The talks also stemmed from two days of difficult discussions between Pakistani officials and U.S. Deputy Secretary of State Wendy Sherman in Islamabad focused on Afghanistan. Pakistani officials have urged the US to engage with Afghanistan’s new leaders and release billions of dollars in international funds to prevent the economy from sinking.
Pakistan also has a message for the Taliban, urging them to be more involved and pay attention to the human and minority rights of ethnic and religious groups.
Later on Saturday, Doha-based Al-Jazeera English reported that the conversation had begun. The news outlet quoted Ameer Khan Muttaqi, the designated Taliban minister for Afghanistan, as saying the Taliban had asked the US to lift its ban on Afghanistan’s central bank reserves.
There was no immediate word from Washington in the talks.
After the attack on Friday, Afghanistan’s Shiites attacked the Taliban, demanding more protection at their places of worship. The IS affiliate claimed responsibility and identified the bomber as a Uyghur Muslim. The statement said the attack was targeted at both Shiites and the Taliban for their willingness to expel Uyghurs to meet demands from China. It was the deadliest attack since Afghanistan and Afghan troops left on August 30.
Michael Kugelman, deputy director of the Asia Program at the U.S.-based Wilson Center, said Friday’s attack could have been a source of more violence. Most Uyghur militants belong to the East Turkestan Islamic Movement, which has found a safe haven in the border regions of Pakistan and Afghanistan for decades.
“If the (IS) claim is true, China’s concerns about terrorism in (Afghanistan) —which the Taliban has said will be accepted — will increase,” he tweeted following the attack.

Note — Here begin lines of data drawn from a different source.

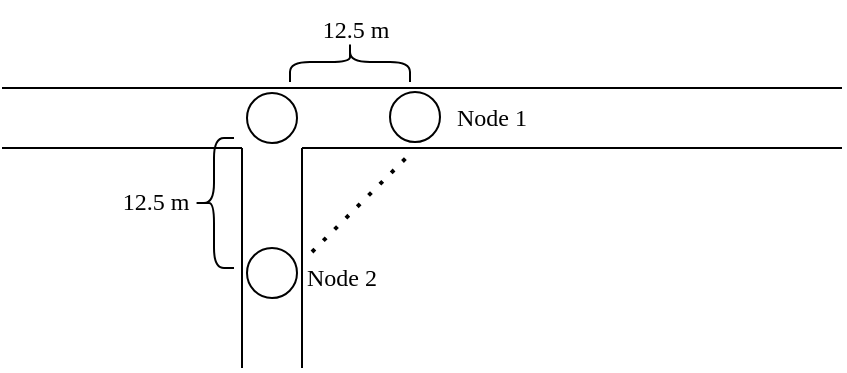
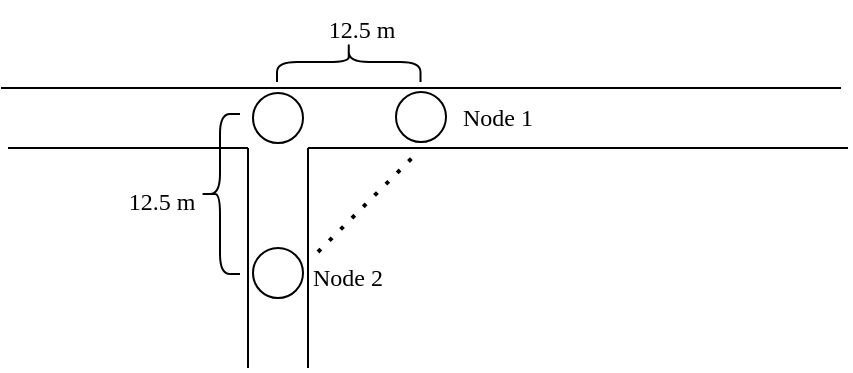
<mxfile host="app.diagrams.net">
  <diagram name="Page-1" id="f06MdwtUii9qRW4pSBLN">
-     <mxGraphModel dx="572" dy="319" grid="1" gridSize="10" guides="1" tooltips="1" connect="1" arrows="1" fold="1" page="1" pageScale="1" pageWidth="1169" pageHeight="1654" math="0" shadow="0">
+     <mxGraphModel dx="589" dy="291" grid="1" gridSize="10" guides="1" tooltips="1" connect="1" arrows="1" fold="1" page="1" pageScale="1" pageWidth="1169" pageHeight="1654" math="0" shadow="0">
      <root>
        <mxCell id="0" />
        <mxCell id="1" parent="0" />
        <mxCell id="SvrmHWsTZFq2WOs4QdFD-1" parent="1" style="ellipse;whiteSpace=wrap;html=1;aspect=fixed;fontFamily=modern;fontSource=https%3A%2F%2Fsourceforge.net%2Fprojects%2Fcm-unicode%2F;" value="" vertex="1">
          <mxGeometry height="25" width="25" x="382.5" y="132.5" as="geometry" />
        </mxCell>
        <mxCell id="SvrmHWsTZFq2WOs4QdFD-2" parent="1" style="ellipse;whiteSpace=wrap;html=1;aspect=fixed;fontFamily=modern;fontSource=https%3A%2F%2Fsourceforge.net%2Fprojects%2Fcm-unicode%2F;" value="" vertex="1">
          <mxGeometry height="25" width="25" x="454" y="132" as="geometry" />
        </mxCell>
        <mxCell id="SvrmHWsTZFq2WOs4QdFD-3" parent="1" style="ellipse;whiteSpace=wrap;html=1;aspect=fixed;fontFamily=modern;fontSource=https%3A%2F%2Fsourceforge.net%2Fprojects%2Fcm-unicode%2F;" value="" vertex="1">
          <mxGeometry height="25" width="25" x="382.5" y="210" as="geometry" />
        </mxCell>
        <mxCell id="SvrmHWsTZFq2WOs4QdFD-5" edge="1" parent="1" style="endArrow=none;html=1;rounded=0;fontFamily=modern;fontSource=https%3A%2F%2Fsourceforge.net%2Fprojects%2Fcm-unicode%2F;" value="">
          <mxGeometry height="50" relative="1" width="50" as="geometry">
-             <mxPoint x="260" y="130" as="sourcePoint" />
-             <mxPoint x="680" y="130" as="targetPoint" />
+             <mxPoint x="256.5" y="130" as="sourcePoint" />
+             <mxPoint x="676.5" y="130" as="targetPoint" />
          </mxGeometry>
        </mxCell>
        <mxCell id="SvrmHWsTZFq2WOs4QdFD-6" edge="1" parent="1" style="endArrow=none;html=1;rounded=0;fontFamily=modern;fontSource=https%3A%2F%2Fsourceforge.net%2Fprojects%2Fcm-unicode%2F;" value="">
          <mxGeometry height="50" relative="1" width="50" as="geometry">
            <mxPoint x="410" y="160" as="sourcePoint" />
            <mxPoint x="680" y="160" as="targetPoint" />
          </mxGeometry>
        </mxCell>
        <mxCell id="SvrmHWsTZFq2WOs4QdFD-8" edge="1" parent="1" style="endArrow=none;html=1;rounded=0;fontFamily=modern;fontSource=https%3A%2F%2Fsourceforge.net%2Fprojects%2Fcm-unicode%2F;" value="">
          <mxGeometry height="50" relative="1" width="50" as="geometry">
            <mxPoint x="410" y="270" as="sourcePoint" />
            <mxPoint x="410" y="160" as="targetPoint" />
          </mxGeometry>
        </mxCell>
        <mxCell id="SvrmHWsTZFq2WOs4QdFD-9" edge="1" parent="1" style="endArrow=none;html=1;rounded=0;fontFamily=modern;fontSource=https%3A%2F%2Fsourceforge.net%2Fprojects%2Fcm-unicode%2F;" value="">
          <mxGeometry height="50" relative="1" width="50" as="geometry">
            <mxPoint x="380" y="270" as="sourcePoint" />
            <mxPoint x="380" y="160" as="targetPoint" />
          </mxGeometry>
        </mxCell>
        <mxCell id="SvrmHWsTZFq2WOs4QdFD-10" edge="1" parent="1" style="endArrow=none;html=1;rounded=0;fontFamily=modern;fontSource=https%3A%2F%2Fsourceforge.net%2Fprojects%2Fcm-unicode%2F;" value="">
          <mxGeometry height="50" relative="1" width="50" as="geometry">
            <mxPoint x="260" y="160" as="sourcePoint" />
            <mxPoint x="380" y="160" as="targetPoint" />
          </mxGeometry>
        </mxCell>
        <mxCell id="SvrmHWsTZFq2WOs4QdFD-13" edge="1" parent="1" style="endArrow=none;dashed=1;html=1;dashPattern=1 3;strokeWidth=2;rounded=0;fontFamily=modern;fontSource=https%3A%2F%2Fsourceforge.net%2Fprojects%2Fcm-unicode%2F;" value="">
          <mxGeometry height="50" relative="1" width="50" as="geometry">
            <mxPoint x="415" y="212" as="sourcePoint" />
            <mxPoint x="465" y="162" as="targetPoint" />
          </mxGeometry>
        </mxCell>
        <mxCell id="SvrmHWsTZFq2WOs4QdFD-14" parent="1" style="text;html=1;whiteSpace=wrap;strokeColor=none;fillColor=none;align=center;verticalAlign=middle;rounded=0;fontFamily=modern;fontSource=https%3A%2F%2Fsourceforge.net%2Fprojects%2Fcm-unicode%2F;" value="Node 1" vertex="1">
          <mxGeometry height="30" width="60" x="475" y="130" as="geometry" />
        </mxCell>
        <mxCell id="SvrmHWsTZFq2WOs4QdFD-15" parent="1" style="text;html=1;whiteSpace=wrap;strokeColor=none;fillColor=none;align=center;verticalAlign=middle;rounded=0;fontFamily=modern;fontSource=https%3A%2F%2Fsourceforge.net%2Fprojects%2Fcm-unicode%2F;" value="Node 2" vertex="1">
          <mxGeometry height="30" width="60" x="400" y="210" as="geometry" />
        </mxCell>
        <mxCell id="SvrmHWsTZFq2WOs4QdFD-16" parent="1" style="shape=curlyBracket;whiteSpace=wrap;html=1;rounded=1;labelPosition=left;verticalLabelPosition=middle;align=right;verticalAlign=middle;fontFamily=modern;fontSource=https%3A%2F%2Fsourceforge.net%2Fprojects%2Fcm-unicode%2F;" value="" vertex="1">
-           <mxGeometry height="65" width="20" x="356" y="155" as="geometry" />
+           <mxGeometry height="80" width="20" x="356" y="143" as="geometry" />
        </mxCell>
        <mxCell id="SvrmHWsTZFq2WOs4QdFD-17" parent="1" style="text;html=1;whiteSpace=wrap;strokeColor=none;fillColor=none;align=center;verticalAlign=middle;rounded=0;fontFamily=modern;fontSource=https%3A%2F%2Fsourceforge.net%2Fprojects%2Fcm-unicode%2F;" value="12.5 m" vertex="1">
          <mxGeometry height="30" width="60" x="307" y="172" as="geometry" />
        </mxCell>
        <mxCell id="SvrmHWsTZFq2WOs4QdFD-18" parent="1" style="text;html=1;whiteSpace=wrap;strokeColor=none;fillColor=none;align=center;verticalAlign=middle;rounded=0;fontFamily=modern;fontSource=https%3A%2F%2Fsourceforge.net%2Fprojects%2Fcm-unicode%2F;" value="12.5 m" vertex="1">
          <mxGeometry height="30" width="60" x="407" y="86" as="geometry" />
        </mxCell>
        <mxCell id="SvrmHWsTZFq2WOs4QdFD-19" parent="1" style="shape=curlyBracket;whiteSpace=wrap;html=1;rounded=1;labelPosition=left;verticalLabelPosition=middle;align=right;verticalAlign=middle;rotation=90;fontFamily=modern;fontSource=https%3A%2F%2Fsourceforge.net%2Fprojects%2Fcm-unicode%2F;" value="" vertex="1">
-           <mxGeometry height="60" width="20" x="424" y="87" as="geometry" />
+           <mxGeometry height="71.75" width="20" x="420.38" y="81.13" as="geometry" />
        </mxCell>
      </root>
    </mxGraphModel>
  </diagram>
</mxfile>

Meanwhile, the Taliban on Saturday began traveling with Afghans who fled rebel occupation in August and lived in tents in a Kabul park back to their homes in the north of the country, where threats are rising from IS following the Kunduz attacks.
A Taliban official in charge of the refugees, Mohammed Arsa Kharoti, said there were up to 1.3 million Afghans who had fled from past wars and that the Taliban had no funds to arrange repatriation for everyone. He said the Taliban had organized the repatriation of 1,005 families who had fled their homes so far.
Shokria Khanm, who spent several weeks in one of the tents in the park and waited on Saturday to board the bus arranged by the Taliban on his way home to Kunduz, said he was not concerned about the growing IS threat to the northern province.
“At least there we have four walls,” he said but added that he was nervous about the future after fighting between Taliban government troops and Afghanistan destroyed his home.
“Winter is coming. There is no firewood. We need water and food,” he said.
During the Doha talks, U.S. officials will also seek to keep the Taliban in their commitment to allow Americans and other foreigners to leave Afghanistan, including Afghans formerly working for the U.S. military. or Afghanistan’s government and other allies, a U.S. official said. The officer spoke on condition of anonymity because the officer was not allowed to speak on the record about the meetings.
The Biden administration has raised questions and complaints about the slow pace of evacuation accelerated by the U.S. from Taliban-led Afghanistan since the U.S. withdrew.